Today I received a box, and in that box were six objects with a certain degree of heft, a solidity I did not quite expect. The objects in question were copies of my new book, Aristotle on the Nature of Truth.
It is difficult to articulate how strange it is to hold in one’s hands the concrete manifestation of years of intellectual labor. It feels so … mundane, so … prosaic. It is a book, like the thousands of other books one finds all around one. And when you show it to someone, they celebrate with you a bit, saying how proud you must be, how great it is that this thing here is accomplished.
And of course, this is a book about Aristotle, indeed, about the nature of truth in Aristotle, not exactly the sort of book most people find easily accessible. So the discussion focuses, as it must, on the thing itself – this book here, which is so obviously something real … not like those hours of work and thought in dialogue with commentators both long dead and still living.
But this thing here, this object, has in it those hours of intimate struggle, those moments of self-doubt and exhilarating insight. I can open a page and recall almost palpably where I was sitting when I wrote that, or what was happening in my life when, in the course of its development, that specific part of the book found the words to give it shape.
Strange now, though, that this intimate and very personal struggle is now a concrete something for others to share, if they so choose.

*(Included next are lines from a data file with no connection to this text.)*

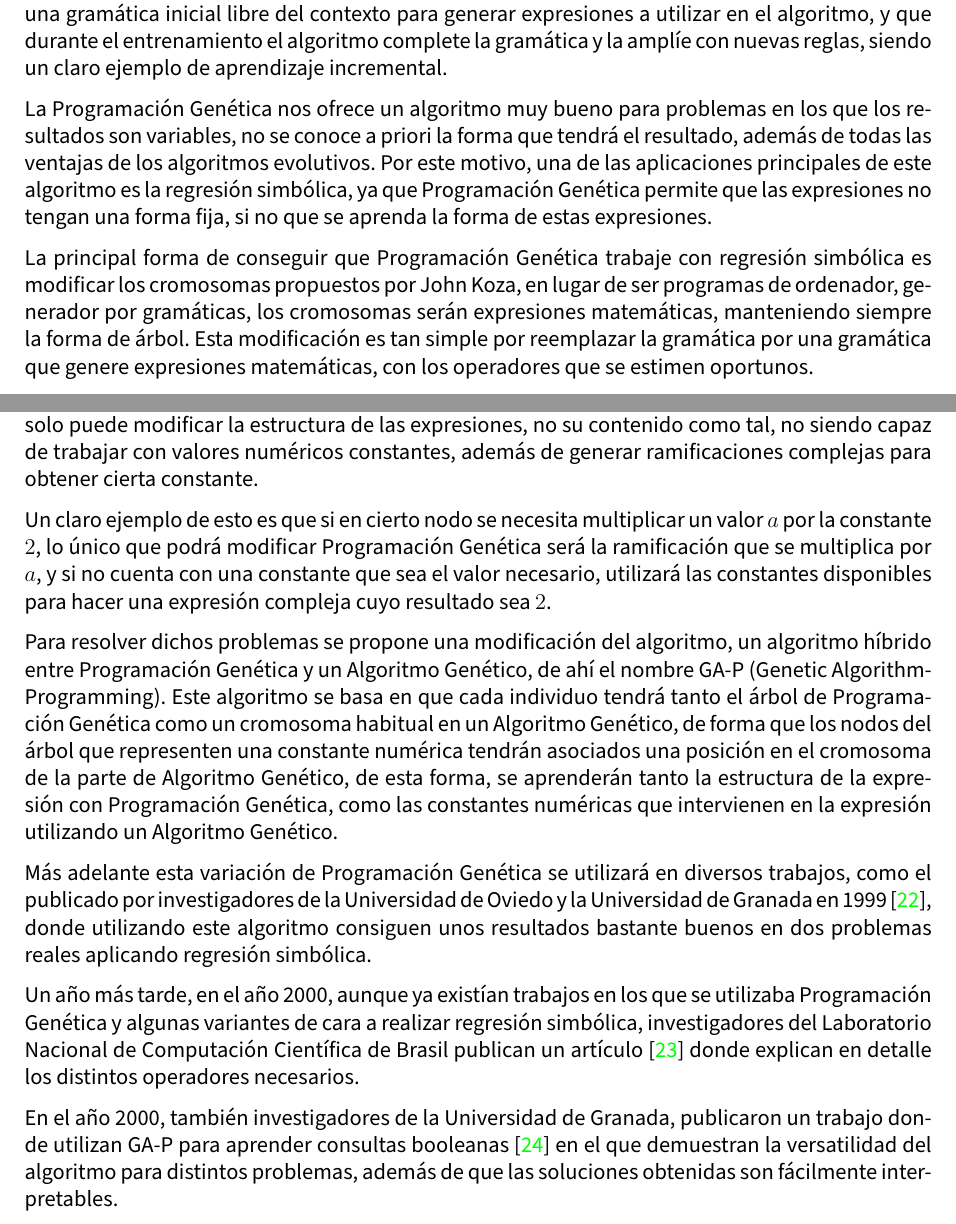
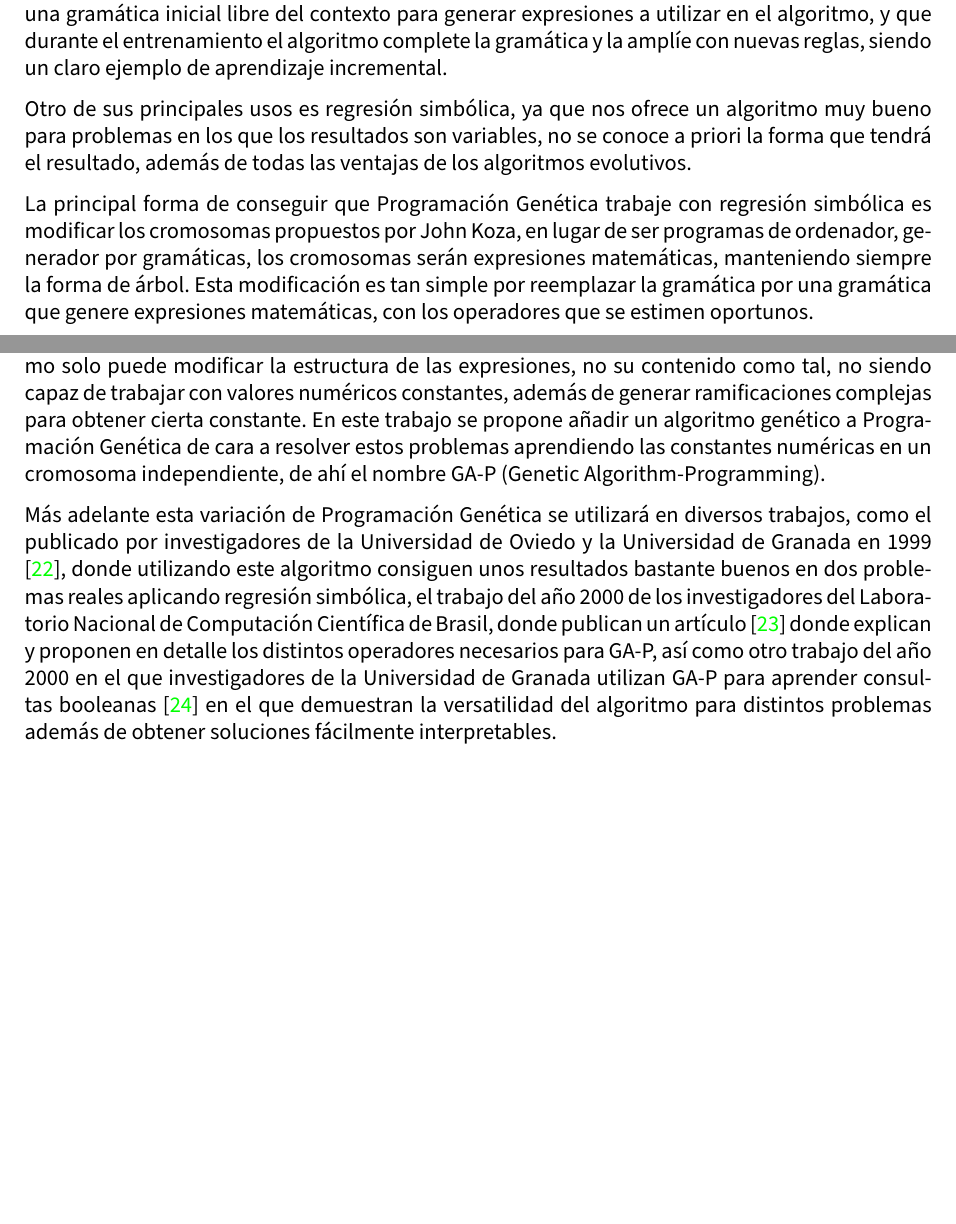
Before and after one commit to advy99/TFM, a LaTeX document (memoria/TFM.tex, which reads memoria/src/estado_arte.tex): two parts of pages 15 and 16 of 61, joined at a grey line, cut so that both start at the same text, the shorter picture padded with empty space. Compiled offline with pdfLaTeX.

Commit message:
reescribo estado del arte para no centrarme tanto en regresión simbólica, solo mencionarlo

```diff
--- a/memoria/src/estado_arte.tex
+++ b/memoria/src/estado_arte.tex
@@ -74,23 +74,16 @@ Uno de los primeros trabajos fue de publicado por P. A. Whigham en 1995 \cite{PG
 % TODO: Modificar esta parte para comentar que se puede usar para aprender un sistema basado en reglas,
 % que es el objetivo del TFM
 
-La Programación Genética nos ofrece un algoritmo muy bueno para problemas en los que los resultados son variables, no se conoce a priori la forma que tendrá el resultado, además de todas las ventajas de los algoritmos evolutivos. Por este motivo, una de las aplicaciones principales de este algoritmo es la regresión simbólica, ya que Programación Genética permite que las expresiones no tengan una forma fija, si no que se aprenda la forma de estas expresiones.
+
+
+Otro de sus principales usos es regresión simbólica, ya que nos ofrece un algoritmo muy bueno para problemas en los que los resultados son variables, no se conoce a priori la forma que tendrá el resultado, además de todas las ventajas de los algoritmos evolutivos.
 
 La principal forma de conseguir que Programación Genética trabaje con regresión simbólica es modificar los cromosomas propuestos por John Koza, en lugar de ser programas de ordenador, generador por gramáticas, los cromosomas serán expresiones matemáticas, manteniendo siempre la forma de árbol. Esta modificación es tan simple por reemplazar la gramática por una gramática que genere expresiones matemáticas, con los operadores que se estimen oportunos.
 
+En 1995, investigadores de la Universidad de Georgia publicaban un artículo \cite{primerGAP} en el que proponían utilizar Programación Genética para hacer regresión simbólica, es decir, aprender una fórmula matemática estructurada como un árbol. En este trabajo se mencionan los principales problemas de la Programación Genética para regresión simbólica, todos ellos derivados de que este algoritmo solo puede modificar la estructura de las expresiones, no su contenido como tal, no siendo capaz de trabajar con valores numéricos constantes, además de generar ramificaciones complejas para obtener cierta constante. En este trabajo se propone añadir un algoritmo genético a Programación Genética de cara a resolver estos problemas aprendiendo las constantes numéricas en un cromosoma independiente, de ahí el nombre GA-P (Genetic Algorithm-Programming).
 
+Más adelante esta variación de Programación Genética se utilizará en diversos trabajos, como el publicado por investigadores de la Universidad de Oviedo y la Universidad de Granada en 1999 \cite{GAPredElectrica}, donde utilizando este algoritmo consiguen unos resultados bastante buenos en dos problemas reales aplicando regresión simbólica, el trabajo del año 2000 de los investigadores del Laboratorio Nacional de Computación Científica de Brasil, donde publican un artículo \cite{PGregresionSimbolica} donde explican y proponen en detalle los distintos operadores necesarios para GA-P, así como otro trabajo del año 2000 en el que investigadores de la Universidad de Granada utilizan GA-P para aprender consultas booleanas \cite{GAPFormulasBooleanas} en el que demuestran la versatilidad del algoritmo para distintos problemas además de obtener soluciones fácilmente interpretables.
 
-En 1995, investigadores de la Universidad de Georgia publicaban un artículo \cite{primerGAP} en el que proponían utilizar Programación Genética para hacer regresión simbólica, es decir, aprender una fórmula matemática estructurada como un árbol. En este trabajo se mencionan los principales problemas de la Programación Genética para regresión simbólica, todos ellos derivados de que este algoritmo solo puede modificar la estructura de las expresiones, no su contenido como tal, no siendo capaz de trabajar con valores numéricos constantes, además de generar ramificaciones complejas para obtener cierta constante.
-
-Un claro ejemplo de esto es que si en cierto nodo se necesita multiplicar un valor $a$ por la constante $2$, lo único que podrá modificar Programación Genética será la ramificación que se multiplica por $a$, y si no cuenta con una constante que sea el valor necesario, utilizará las constantes disponibles para hacer una expresión compleja cuyo resultado sea $2$.
-
-Para resolver dichos problemas se propone una modificación del algoritmo, un algoritmo híbrido entre Programación Genética y un Algoritmo Genético, de ahí el nombre GA-P (Genetic Algorithm-Programming). Este algoritmo se basa en que cada individuo tendrá tanto el árbol de Programación Genética como un cromosoma habitual en un Algoritmo Genético, de forma que los nodos del árbol que representen una constante numérica tendrán asociados una posición en el cromosoma de la parte de Algoritmo Genético, de esta forma, se aprenderán tanto la estructura de la expresión con Programación Genética, como las constantes numéricas que intervienen en la expresión utilizando un Algoritmo Genético.
-
-Más adelante esta variación de Programación Genética se utilizará en diversos trabajos, como el publicado por investigadores de la Universidad de Oviedo y la Universidad de Granada en 1999 \cite{GAPredElectrica}, donde utilizando este algoritmo consiguen unos resultados bastante buenos en dos problemas reales aplicando regresión simbólica.
-
-Un año más tarde, en el año 2000, aunque ya existían trabajos en los que se utilizaba Programación Genética y algunas variantes de cara a realizar regresión simbólica, investigadores del Laboratorio Nacional de Computación Científica de Brasil publican un artículo \cite{PGregresionSimbolica} donde explican en detalle los distintos operadores necesarios.
-
-En el año 2000, también investigadores de la Universidad de Granada, publicaron un trabajo donde utilizan GA-P para aprender consultas booleanas \cite{GAPFormulasBooleanas} en el que demuestran la versatilidad del algoritmo para distintos problemas, además de que las soluciones obtenidas son fácilmente interpretables.
 
 
 \newpage
```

And while I hope they do engage it in a substantive way, still, it is likely that the thing itself, this book here, is just a mile marker on a longer road that seeks to put words in the service of relational justice.